f twelve adopted the recommenda
ion of the committee that the maxi
um bond issue be $5,000, coupled
sith the condition that the school
evy be not increased for the dis
trict during the life of the bonds.
lessrs. J. M. Wheeler, J. P. Bow
rs and J. H. Hunter will be named
n the bill as an advisory board to
act with the school trustees to ex
end the money in the event of the
onds being voted.
Mr. Geo. Dominick, of the St.
.ukes community, died Wednesday
orning after a six weeks illness.
-e was buried in the Prosperity
Mr. L. S. Bowers made a busi
ness trip to Columbia this week.
Solicitor T. S. Sease was a visi
tor to our city the latter end of last
SIrs. WV. A. Moseley and Mrs. F.
E. 'chumpert are off to our capital
city for a stay of some length.
Miss Marie Lathan, of Little
ountain, and Misses Lucille Wise
and Jessie Caughman, of Saluda
ounty, visitd our town recently.
Teddy and the Coon.
Lake City Florida Index.
Of all the Presidents we've had,
He's the first to have the gall
ro ask the kinky-headed race
Inside that sacred hall.
But then, you see, he saw a chance
To hit the South a welt,
And all the colored gals went in
To dine with Rooseveit.
Fhis promienadiug with the coons
Will some day have an end.
His epitaph will be in full,
Each word correctly spelt:
'Here lies two hearts that beat as one-'
A coon and Roosevelt."
Our stores are full of new spring
goods. The kinds that are needed
early. The Cotton Fabrics that
can be bought now, at remarka
bly low figure, we have them all.
We have the prices right and the
qualities are right too. If you buy
inferior goods of merchandise at
low prices you gain nothing, but
when you bdy the good qualities
that we sell, then you are the
We will sell you this week 36
inch Bleached Homespun soft fin
ish at 6 3-4 cents.
Lot good Gingham dress styles
at 5 3-4 cents. .
Big lot Bleach Sheets per pair
Big lot Bleach Sheets per pair
Visit us this week and ask for
what you want.
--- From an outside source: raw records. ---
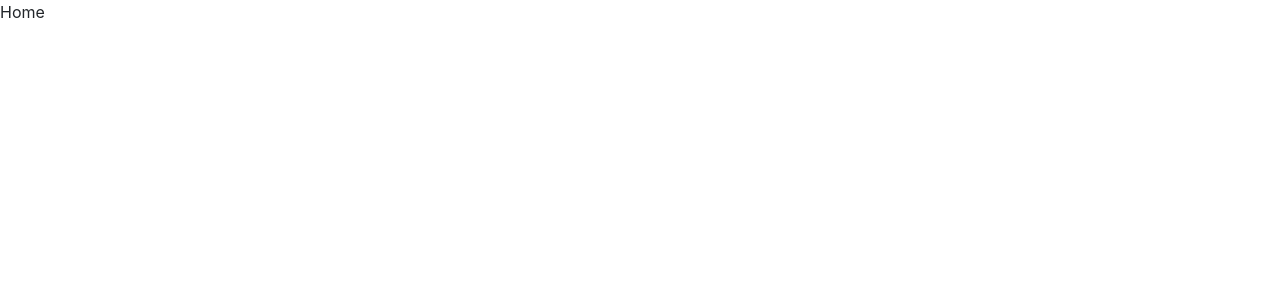
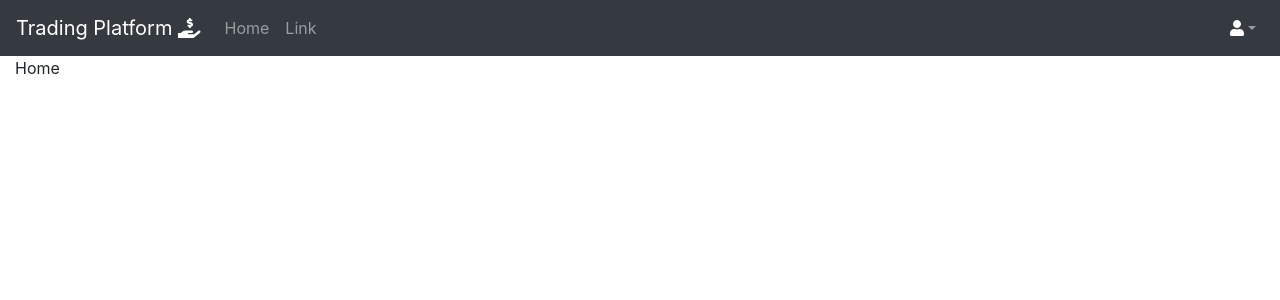
Before and after one commit to blenky36/react-redux-template, a React (Create React App) app: page / in a window 1280 px wide. Shown: the top 300 px of the page. Built offline with nearby package versions, Linux system fonts and the light colour scheme; the HTML template or start-up script is replaced by a standard one.

Commit message:
added navbar

```diff
--- a/package.json
+++ b/package.json
@@ -11,6 +11,7 @@
         "@testing-library/user-event": "^7.1.2",
         "bootstrap": "^4.4.1",
         "react": "^16.13.1",
+        "react-bootstrap": "^1.0.1",
         "react-dom": "^16.13.1",
         "react-redux": "^7.2.0",
         "react-router-dom": "^5.1.2",
--- a/src/Routes.js
+++ b/src/Routes.js
@@ -1,12 +1,13 @@
 import React, { Fragment } from 'react';
 import Home from './components/Home/Home';
 import { Route, withRouter } from 'react-router-dom';
+import Layout from './components/Layout/Layout';
 
 const Routes = () => (
     <Fragment>
-        {/* Navbar open here */}
-        <Route exact path='/' component={Home} />
-        {/* Navbar close here */}
+        <Layout>
+            <Route exact path='/' component={Home} />
+        </Layout>
     </Fragment>
 );
 
--- /dev/null
+++ b/src/components/Layout/Layout.js
@@ -0,0 +1,51 @@
+import * as React from 'react';
+import NavMenu from './NavMenu';
+// import TopBar from './TopBar';
+
+
+const Layout = ({ children }) => {
+
+    return (
+        <div >
+            <div id="wrapper">
+                <NavMenu />
+                <div id="content-wrapper" className="d-flex flex-column">
+                    <div id="content">
+                        <div className="container-fluid">
+                            {children}
+                        </div>
+                    </div>
+                    {/* <footer className="sticky-footer bg-white">
+                        <div className="container my-auto">
+                            <div className="copyright text-center my-auto">
+                                <span>Copyright &copy; FDM {new Date().getFullYear()}</span>
+                            </div>
+                        </div>
+                    </footer> */}
+                </div>
+            </div>
+            <a className="scroll-to-top rounded" href="#page-top">
+                <i className="fas fa-angle-up"></i>
+            </a>
+        </div>)
+    {/* <div className="modal fade" id="logoutModal" tabIndex="-1" role="dialog" aria-labelledby="exampleModalLabel" aria-hidden="true">
+            <div className="modal-dialog" role="document">
+                <div className="modal-content">
+                    <div className="modal-header">
+                        <h5 className="modal-title" id="exampleModalLabel">Ready to Leave?</h5>
+                        <button className="close" type="button" data-dismiss="modal" aria-label="Close">
+                            <span aria-hidden="true">×</span>
+                        </button>
+                    </div>
+                    <div className="modal-body">Select "Logout" below if you are ready to end your current session.</div>
+                    <div className="modal-footer">
+                        <button className="btn btn-secondary" type="button" data-dismiss="modal">Cancel</button>
+                        <a className="btn btn-primary" href="login.html">Logout</a>
+                    </div>
+                </div>
+            </div>
+        </div> */}
+
+}
+
+export default Layout;
--- /dev/null
+++ b/src/components/Layout/NavMenu.js
@@ -0,0 +1,35 @@
+import React, { Fragment } from 'react';
+import { FontAwesomeIcon } from '@fortawesome/react-fontawesome'
+import { faHandHoldingUsd, faUser } from '@fortawesome/free-solid-svg-icons'
+import { Navbar, Nav, NavDropdown } from 'react-bootstrap';
+import { logoutRequest } from '../../_actions/userActions';
+import { connect } from 'react-redux';
+
+const NavMenu = ({ onSignOutClicked }) => (
+    <Fragment>
+        <Navbar bg="dark" expand="lg" variant="dark">
+            <Navbar.Brand href="#home">Trading Platform <FontAwesomeIcon icon={faHandHoldingUsd} color="white" /></Navbar.Brand>
+            <Navbar.Toggle aria-controls="basic-navbar-nav" />
+            <Navbar.Collapse id="basic-navbar-nav">
+                <Nav className="mr-auto">
+                    <Nav.Link >Home</Nav.Link>
+                    <Nav.Link >Link</Nav.Link>
+                </Nav>
+                <Nav className="ml-auto">
+                    <NavDropdown alignRight title={<FontAwesomeIcon icon={faUser} color="white" />} id="basic-nav-dropdown">
+                        <NavDropdown.Item >My Account</NavDropdown.Item>
+                        <NavDropdown.Divider />
+                        <NavDropdown.Item onClick={() => onSignOutClicked()} >Sign Out</NavDropdown.Item>
+                    </NavDropdown>
+                </Nav>
+            </Navbar.Collapse>
+        </Navbar>
+    </Fragment>
+)
+
+const mapStateToProps = state => ({});
+const mapDispatchToProps = dispatch => ({
+    onSignOutClicked: () => dispatch(logoutRequest())
+});
+
+export default connect(mapStateToProps, mapDispatchToProps)(NavMenu);
```
Also changed, not shown: 1 other file (tests, documents, lock files or other folders).
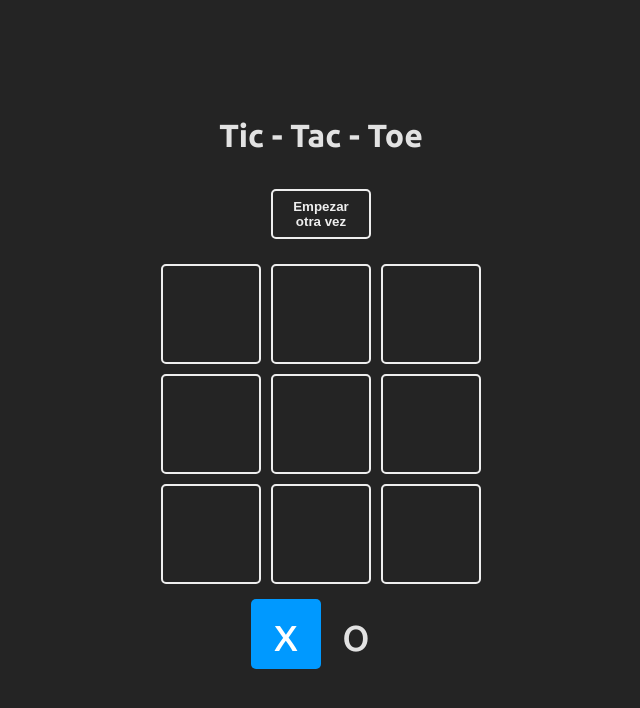
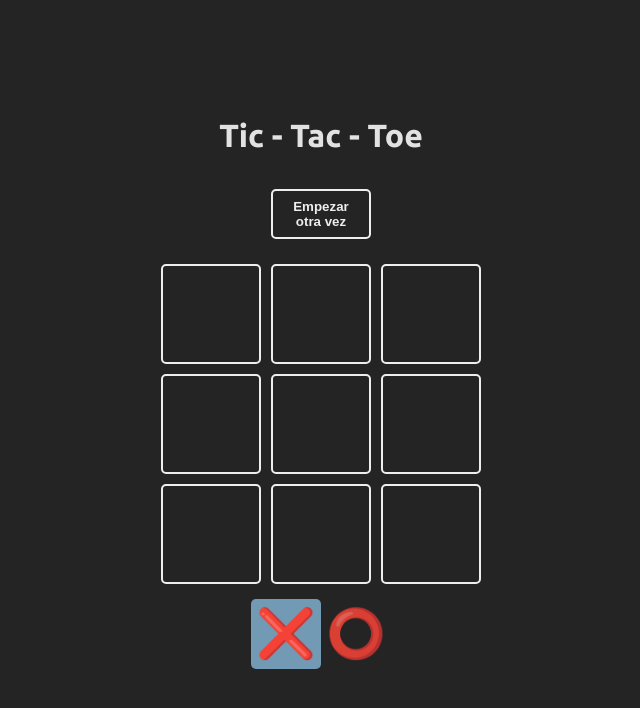
Before and after one commit to Edisonven/tic-tac-toe, a React (Vite) app: page / in a window 1280 px wide. Shown: the top 708 px of the page, without its empty margins (319-959 px from the left). Built offline with nearby package versions, Linux system fonts and the light colour scheme.

Commit message:
Cambiando simbolos de x y o

```diff
--- a/src/App.css
+++ b/src/App.css
@@ -43,7 +43,7 @@
 
 .app__game__square.is-selected {
   color: #fff;
-  background: #09f;
+  background: rgb(115, 154, 180);
 }
 
 .app__game__turn .app__game__square,
--- a/src/App.jsx
+++ b/src/App.jsx
@@ -5,8 +5,8 @@ import confetti from "canvas-confetti";
 
 function App() {
   const turns = {
-    X: "x",
-    O: "o",
+    X: "❌",
+    O: "⭕",
   };
 
   const winnerCombinatios = [
```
We will supply
your wants reasonably.
C. & .G. S.
For a Free Subscription to the Leading
MagaZine of Fashions and
For the purchase of merchan
lise to the amount of $10.00 from
February 1st to March 1st for cash,
omes to your Post Offce FREE OF CHARGE
ach month for twelve months.
If you know the Delineator you are supposed
o have it already; if you don't, it is to your
nterest to get acquainted with it. The cost for
his introduction is ours.
Full stock of Patterns on hand.
Yours to please,
Newberry, S. C.
P. S.-The right line of right priced Spring